Seeking to join the fighting, Colbert was allowed to leave Watkins Brewery to take command at Marrowbone Lane, where he directed sniper fire. Stunned upon receipt of the surrender order, Colbert was also deeply disillusioned by the low turnout of Volunteers and the jeering received from Dubliners en route to Richmond Barracks.
He called no witnesses and offered no defence at his court martial. His death sentence confirmed on Sunday, May 7th, and he was shot the following day.
The only rebel executed in Ireland outside Dublin, Kent took part in a gun battle with the RIC at his home of Bawnard, near Castlelyons, Co Cork, on May 2nd.
The teetotal son of well-off farmers, Thomas moved to Boston upon his father’s death in the mid-1880s, learning to speak Irish while in exile.
He later returned to join his brothers in the Land War, for which he was imprisoned. In January 1916, he was imprisoned again for possession of arms, after addressing an Irish Volunteer recruitment meeting.
Like his brothers David, William and Richard, Thomas feared arrest during the Rising, but returned to the family home after the rebels in Dublin surrendered.
They were promptly surrounded by RIC officers and took up arms – three shotguns and one rifle. They were ably assisted in their endeavours by their mother Mary, by then in her 80s.
As the RIC began to retreat, shots were fired, fatally wounding head constable William Rowe. The Kents surrendered upon the arrival of the military. While David lay seriously wounded and missing two fingers, Richard was shot attempting to escape. William and David were held.
They were court martialled on June 14th. Described as a “quiet, inoffensive type” by Constable Frank King, William was acquitted, but Thomas was sentenced to death and executed by Scottish Borderers soldiers on May 9th in Cork. His last request was that no Irishman be part of the firing squad.
Sir Roger Casement
Arguably the most accomplished of all those associated with the 1916 Rising, Roger Casement was born in Sandycove and raised a Protestant, although secretly baptised a Catholic by his mother. Orphaned by the age of 13, Casement was raised in Antrim and from then on considered himself an Ulsterman.

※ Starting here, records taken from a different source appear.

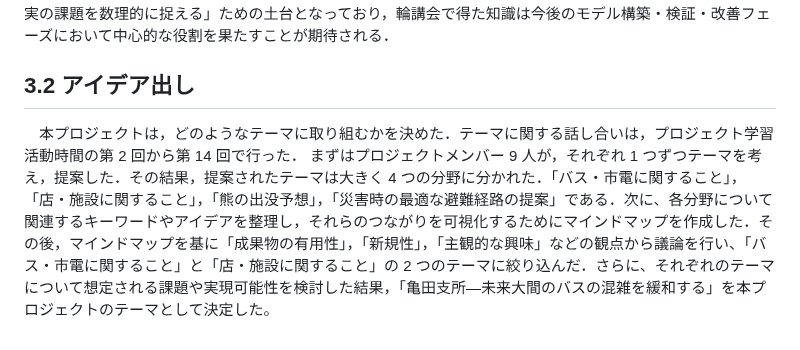
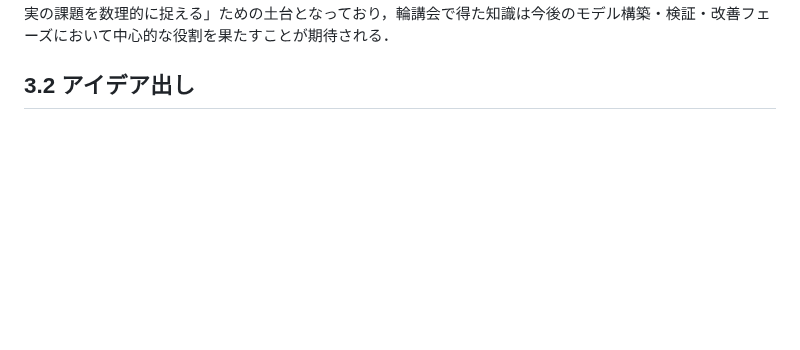
Before and after one commit to mathematical-modeling-project-2026/midterm-report, a Markdown page: docs/chapter3.md, the part around the change. GitHub-like rendering; blank space fills up the shorter version.

```diff
--- a/docs/chapter3.md
+++ b/docs/chapter3.md
@@ -27,5 +27,3 @@
 　全体を通して，輪講会では理論の学習にとどまらず，Python での実装を通じて知識の定着と応用力の向上を図ることができた．また，毎回の学習内容はプロジェクトの目的である「現実の課題を数理的に捉える」ための土台となっており，輪講会で得た知識は今後のモデル構築・検証・改善フェーズにおいて中心的な役割を果たすことが期待される．
 
 ## 3.2 アイデア出し
-
-　本プロジェクトは，どのようなテーマに取り組むかを決めた．テーマに関する話し合いは，プロジェクト学習活動時間の第 2 回から第 14 回で行った． まずはプロジェクトメンバー 9 人が，それぞれ 1 つずつテーマを考え，提案した．その結果，提案されたテーマは大きく 4 つの分野に分かれた．「バス・市電に関すること」，「店・施設に関すること」，「熊の出没予想」，「災害時の最適な避難経路の提案」である．次に、各分野について関連するキーワードやアイデアを整理し，それらのつながりを可視化するためにマインドマップを作成した．その後，マインドマップを基に「成果物の有用性」，「新規性」，「主観的な興味」などの観点から議論を行い、「バス・市電に関すること」と「店・施設に関すること」の 2 つのテーマに絞り込んだ．さらに、それぞれのテーマについて想定される課題や実現可能性を検討した結果，「亀田支所―未来大間のバスの混雑を緩和する」を本プロジェクトのテーマとして決定した。
```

Knighted in 1911 by Britain for exposing brutal abuses in the Congo and Peru, Casement spent 20 years in Africa, beginning in 1884 in the Belgian Congo and later in Niger. In 1895 he was appointed a British consul in Portuguese East Africa, before moving to Luanda (now Angola), covering much of central and west Africa.
In 1903 he caused international uproar with a report, published by the British government, on Belgian atrocities in the Congo. He soon returned to Ireland, joining the Gaelic League and growing more nationalist. By 1906, when he was posted as consul to Brazil, he felt a fraud, saying he “ought to be in jail” rather than representing British imperialism.
In 1910 he uncovered yet more ill-treatment and sexual abuse of natives in rubber plantations, this time in Peru. His international standing was such at this time that he directly briefed US president William Taft on his findings.
By 1913, however, he had resigned from the British foreign office and had co-founded the Irish Volunteers, aiding their financing.
Casement spent the run-up to the Rising in Germany. After failing to muster an Irish brigade from captured British prisoners, he succeeded in gaining from imperial Germany a small quantity of arms for the Volunteers, sent on the Aud Norge to Tralee Bay.
Casement followed in another German submarine, with the idea of calling off the Rising due to the paltry international support.
The two boats failed to rendezvous as planned. Casement was arrested on Banna Strand and transferred to the Tower of London. Tried for treason under a 1351 statute, Casement’s Black Diaries, which contain detailed descriptions of his homosexuality in Africa, were used to quell international pressure to spare him. He was hanged in Pentonville Prison in London on August 3rd.